Actually, Jeremy, the Chuck Shepherd piece is inaccurate. The ban in
Northern Ireland and Great Britain on Sinn Fein spokespeople was brought
in in 1988 during Thatcher's era. She was determined to deny these people
"oxygen" as she put it. One of the odd repercussions of the ban was that
for the main spokesperson, Gerry Adams, his generally low voice was
represented by an actor who had a rather high voice. Critics have argued
that this was a deliberate ploy to ridicule Sinn Fein. The ban was
ludicrous and when lifted in 1994 everyone seemed relieved. The British
ban also affected extreme loyalist organizations.
The Irish Republic had a complete ban on seeing and hearing friom the
early 1970s on Sinn Fein/IRA. What it seemed to do was create tremendous
indifference in the South of Ireland--ouf of sight out of mind, etc.
among most ordinary folk. Others would disagree, I'm sure. But your
observations on the overall meaning behind such lip syching seems right
on the mark to me.....Brian McIlroy
On Sat, 7 Jan 1995, Jeremy Butler wrote:
> Came across the following in the (electronic distribution version of) "News
> of the Weird":
> >WEIRDNUZ.359 (News of the Weird, December 23, 1994)
> >by Chuck Shepherd
> >
> >* In September, as a response to the Irish Republican Army's
> >cease-fire in Northern Ireland, British Prime Minister John
> >Major suspended a long-standing anti-IRA media policy.  Since
> >1969, voices of IRA leaders have not been permitted on British

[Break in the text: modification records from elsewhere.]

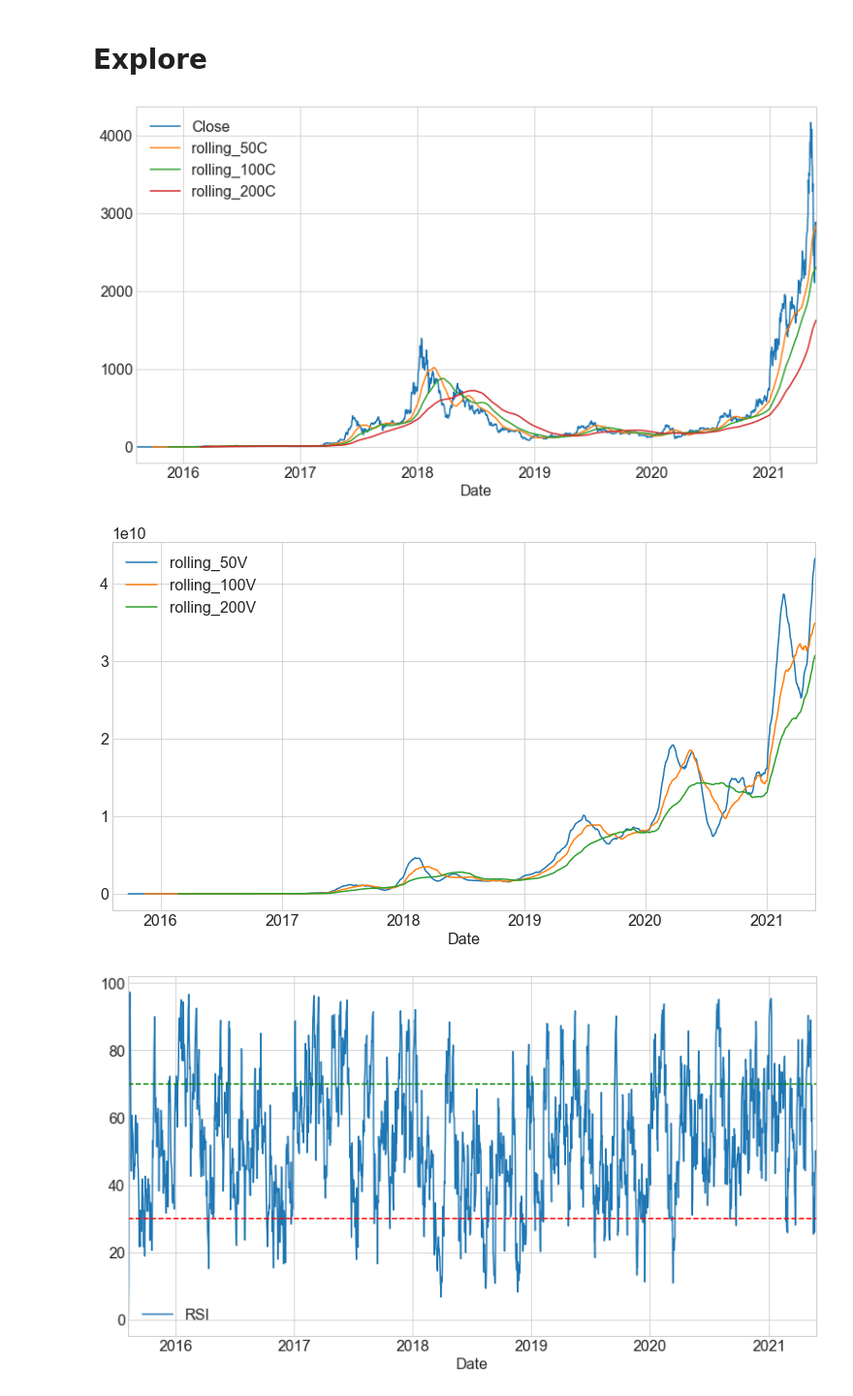
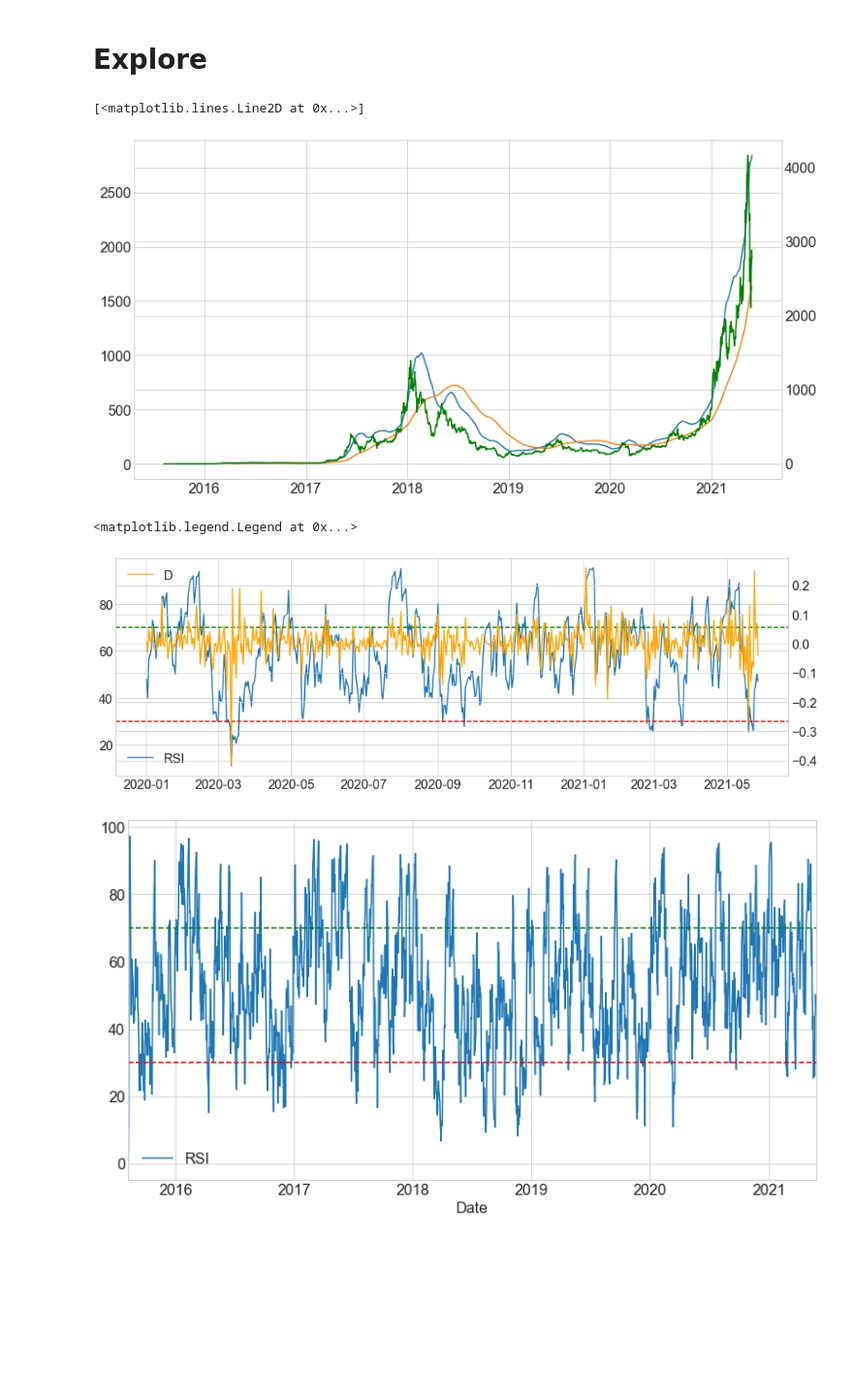
Before and after one commit to albertopuentes/Individual-Project, a Jupyter notebook: individual-project-notebook.ipynb, the cells around one changed output. Shown: that part at 97% size. Drawn from its saved outputs; the diff is of its cells as text; code cells hidden in the pictures; blank space fills up the shorter version.

```diff
--- a/individual-project-notebook.ipynb
+++ b/individual-project-notebook.ipynb
@@ -250,11 +253,25 @@ rolling_df.head()
 # %% [markdown]
 # Explore
-# %%
-# Close vs rolling Volumes
-rolling_df[['Close', 'rolling_50C', 'rolling_100C', 'rolling_200C']].plot()
-rolling_df[['rolling_50V', 'rolling_100V', 'rolling_200V']].plot()
-plt.show()
-# %% [output]
-[figure, removed]
-[figure, removed]
+# %%
+# Close vs rolling Volumes
+fig,ax = plt.subplots()
+ax.plot(rolling_df[['rolling_50C', 'rolling_200C']])
+ax2=ax.twinx()
+ax2.plot(rolling_df.Close, color='green')
+# %% [output]
+[<matplotlib.lines.Line2D at 0x...>]
+[figure, added]
+# %%
+# View RSI Indicator and compare vs Close price
+fig, ax = plt.subplots(figsize=(15,5))
+ax.plot(RSI1['2020':])
+plt.axhline(y = 70, color ="green", linestyle ="--")
+plt.axhline(y = 30, color ="red", linestyle ="--")
+plt.legend(['RSI'])
+ax2=ax.twinx()
+ax2.plot(rolling_df['2020':].close_DoD, color='orange')
+plt.legend('DoD')
+# %% [output]
+<matplotlib.legend.Legend at 0x...>
+[figure, added]
 # %%
```
Also changed, not shown: parts of 11 cells of this notebook.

> >radio
> >and television--even on newscasts.  Thus, for nearly 25 years,
> >the British Broadcasting Corporation has shown news films of IRA
> >leaders but had had to hire actors to supply the voices. [St.
> >Petersburg Times, 9-25-94]
> >
> >Copyright, 1994, Universal Press Syndicate.  All rights
> >reserved. Released for the personal entertainment of readers.
> >No commercial use may be made of the material, or of the name
> >"News of the Weird."
> It reminded me of the way in which U.S. broadcasters in the 1960s agreed to
> a ban on the voice of Henry Kissinger while he was Secretary of State.  It
> was presumed that his German accent would undermine national confidence in
> him, I suppose.
> These instances of sound/image discontinuity raise the issue of the
> discursive impact of television sound as compared to that of its image.
> That is, why is it "safe" to *show* IRA members, but not to *hear* them?
> It reinforces the notion that TV is just radio with pictures, that the main
> televisual impact is based in the sound, that television's images are just
> there to augment the information that is predominantly carried by the
> sound.
> Can anyone contribute other instances of such sound/image discontinuity
> being used to support an ideological agenda?
>  =====================================================================
>   Jeremy Butler                                  [log in to unmask]
>   SCREEN-L Coordinator                         [log in to unmask]
>   Telecommunication & Film Dept. * University of Alabama * Tuscaloosa
>  =====================================================================